Variable annuities are complex financial instruments, and the advisor needs to be familiar with the minute details within the annuity contract. Many of these contracts were purchased for guaranteed income and death benefits, and you need to consider what happens with the annuity death benefit and living benefit and the way they relate to one another.

For example, a 62 year old client has an annuity that had fallen in value to $350,000 from $500,000. The annuity provided a $780,000 death benefit and the client was uninsurable. Our solution was to "strip" the annuity, withdrawing all but $1,000 from the contract. Since the death benefit was dollar-for-dollar, the withdrawal from the account reduced the death benefit by an equal amount. Be careful, as many contracts use "pro rata" formula, which wipes out the death benefit. The withdrawn funds were used to buy another annuity with a death benefit that has a guaranteed 6% annual increase until age 85. The client's goal was to maximize what would be left for his kids. Without making any changes, the death benefit would remain at $780,000 until the value exceeded this amount. In effect, we found a way to increase the death benefit, beyond the current amount.

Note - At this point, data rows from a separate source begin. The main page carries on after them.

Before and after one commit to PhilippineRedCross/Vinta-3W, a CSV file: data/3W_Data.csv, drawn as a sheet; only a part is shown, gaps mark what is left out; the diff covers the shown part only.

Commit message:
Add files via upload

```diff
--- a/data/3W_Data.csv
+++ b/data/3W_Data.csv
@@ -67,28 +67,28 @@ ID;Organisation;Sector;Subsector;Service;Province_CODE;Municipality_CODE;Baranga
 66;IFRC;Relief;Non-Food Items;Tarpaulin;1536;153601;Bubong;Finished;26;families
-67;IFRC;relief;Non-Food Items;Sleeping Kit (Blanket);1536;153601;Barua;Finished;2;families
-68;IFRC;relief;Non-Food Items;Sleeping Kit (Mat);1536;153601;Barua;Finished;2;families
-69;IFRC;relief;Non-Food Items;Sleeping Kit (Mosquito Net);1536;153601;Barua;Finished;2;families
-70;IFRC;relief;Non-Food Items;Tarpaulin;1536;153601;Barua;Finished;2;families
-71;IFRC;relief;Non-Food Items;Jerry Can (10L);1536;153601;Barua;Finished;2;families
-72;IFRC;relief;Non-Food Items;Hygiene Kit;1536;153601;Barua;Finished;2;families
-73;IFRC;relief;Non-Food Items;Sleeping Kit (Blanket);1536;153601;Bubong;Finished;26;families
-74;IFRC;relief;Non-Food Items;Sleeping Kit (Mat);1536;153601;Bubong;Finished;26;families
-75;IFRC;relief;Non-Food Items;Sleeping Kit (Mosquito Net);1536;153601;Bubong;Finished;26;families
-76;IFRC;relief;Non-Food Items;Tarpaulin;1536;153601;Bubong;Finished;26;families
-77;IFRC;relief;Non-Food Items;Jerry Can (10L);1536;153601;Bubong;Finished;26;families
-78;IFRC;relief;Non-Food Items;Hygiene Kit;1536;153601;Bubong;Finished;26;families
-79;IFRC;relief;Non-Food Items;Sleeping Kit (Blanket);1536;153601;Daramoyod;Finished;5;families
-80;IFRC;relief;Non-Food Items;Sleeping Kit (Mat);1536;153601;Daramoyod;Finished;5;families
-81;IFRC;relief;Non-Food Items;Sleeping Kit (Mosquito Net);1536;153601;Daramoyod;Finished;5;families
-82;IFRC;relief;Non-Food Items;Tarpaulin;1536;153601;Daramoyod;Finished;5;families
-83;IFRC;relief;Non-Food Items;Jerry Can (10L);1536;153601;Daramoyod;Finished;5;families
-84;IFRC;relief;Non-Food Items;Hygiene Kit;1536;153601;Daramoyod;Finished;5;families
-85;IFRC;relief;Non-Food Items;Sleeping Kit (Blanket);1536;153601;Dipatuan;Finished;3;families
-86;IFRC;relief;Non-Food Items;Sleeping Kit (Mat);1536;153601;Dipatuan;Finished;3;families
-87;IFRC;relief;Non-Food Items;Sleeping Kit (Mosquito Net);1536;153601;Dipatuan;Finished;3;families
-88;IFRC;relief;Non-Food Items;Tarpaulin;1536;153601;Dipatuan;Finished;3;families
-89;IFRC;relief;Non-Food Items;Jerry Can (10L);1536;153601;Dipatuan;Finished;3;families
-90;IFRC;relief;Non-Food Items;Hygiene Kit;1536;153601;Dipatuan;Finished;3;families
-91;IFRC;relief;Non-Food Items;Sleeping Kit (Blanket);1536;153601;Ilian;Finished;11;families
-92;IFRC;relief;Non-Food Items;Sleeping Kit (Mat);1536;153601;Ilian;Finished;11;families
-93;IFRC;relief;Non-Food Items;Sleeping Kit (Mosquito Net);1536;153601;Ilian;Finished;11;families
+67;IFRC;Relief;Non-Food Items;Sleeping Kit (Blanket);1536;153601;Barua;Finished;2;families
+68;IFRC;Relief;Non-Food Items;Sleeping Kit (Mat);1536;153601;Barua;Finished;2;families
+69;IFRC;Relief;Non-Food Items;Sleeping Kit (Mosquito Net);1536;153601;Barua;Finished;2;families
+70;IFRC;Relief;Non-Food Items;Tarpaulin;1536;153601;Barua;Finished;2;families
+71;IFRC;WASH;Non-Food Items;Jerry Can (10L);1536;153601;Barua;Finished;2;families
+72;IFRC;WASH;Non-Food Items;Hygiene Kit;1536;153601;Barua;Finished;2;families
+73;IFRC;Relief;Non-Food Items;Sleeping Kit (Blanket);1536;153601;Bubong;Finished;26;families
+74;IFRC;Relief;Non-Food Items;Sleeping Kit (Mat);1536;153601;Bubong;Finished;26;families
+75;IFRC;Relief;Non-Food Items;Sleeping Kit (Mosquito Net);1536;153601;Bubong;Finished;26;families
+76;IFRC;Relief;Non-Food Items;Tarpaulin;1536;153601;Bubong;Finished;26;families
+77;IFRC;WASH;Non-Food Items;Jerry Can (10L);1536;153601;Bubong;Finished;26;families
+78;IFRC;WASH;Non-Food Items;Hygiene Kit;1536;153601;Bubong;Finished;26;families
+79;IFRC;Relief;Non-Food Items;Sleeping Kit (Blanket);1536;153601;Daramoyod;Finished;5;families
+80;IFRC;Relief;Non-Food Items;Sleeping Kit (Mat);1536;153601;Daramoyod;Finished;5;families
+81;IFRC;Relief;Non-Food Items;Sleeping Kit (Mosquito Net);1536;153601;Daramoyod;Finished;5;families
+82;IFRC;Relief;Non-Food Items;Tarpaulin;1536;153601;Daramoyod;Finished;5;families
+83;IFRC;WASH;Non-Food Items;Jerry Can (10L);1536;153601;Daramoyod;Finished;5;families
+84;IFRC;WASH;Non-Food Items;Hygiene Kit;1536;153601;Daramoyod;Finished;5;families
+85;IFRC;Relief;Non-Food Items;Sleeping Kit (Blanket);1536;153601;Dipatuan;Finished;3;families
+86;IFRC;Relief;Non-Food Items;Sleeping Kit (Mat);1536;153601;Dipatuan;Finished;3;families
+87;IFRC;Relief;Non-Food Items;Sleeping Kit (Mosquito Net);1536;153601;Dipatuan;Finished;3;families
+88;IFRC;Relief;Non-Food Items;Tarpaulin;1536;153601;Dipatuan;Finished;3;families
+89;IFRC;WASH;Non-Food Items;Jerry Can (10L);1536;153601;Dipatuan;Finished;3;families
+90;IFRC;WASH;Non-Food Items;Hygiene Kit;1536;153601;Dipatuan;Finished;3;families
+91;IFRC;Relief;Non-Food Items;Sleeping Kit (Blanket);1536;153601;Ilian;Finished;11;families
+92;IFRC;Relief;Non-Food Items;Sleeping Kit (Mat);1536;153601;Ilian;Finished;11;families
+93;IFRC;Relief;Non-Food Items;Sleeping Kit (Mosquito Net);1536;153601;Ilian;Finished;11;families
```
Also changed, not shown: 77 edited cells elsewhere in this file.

In some cases, "tax-loss" selling may be a good idea, much the same as you would do with a traditional investment portfolio. However, losses on annuity contracts are "ordinary losses", not a capital loss (Rev. Rul. 61-201). Thus, those losses are not limited to $3,000, or subject to "wash-sale" rules. However, you may not be able to duplicate the various guarantees in the current contract, so you need to be aware of what you're giving up.

More than ever before, clients need actionable advice, to regain confidence by taking control of their financial futures.

Michael Kirsh


Michael Kirsh Founding principal of Kirsh Financial Services, Inc. Has been solving the problems of closely held business owners in the areas of business succession and retirement planning since 1977 Recognized authority on the subject of sophisticated insurance planning with many publishing credits to his name Has addressed numerous seminars and workshops on these subjects around the country Certified financial planner, accredited estate planner and charted life underwriter Listed in Who's Who in Finance and Industry, and Who's Who in the World.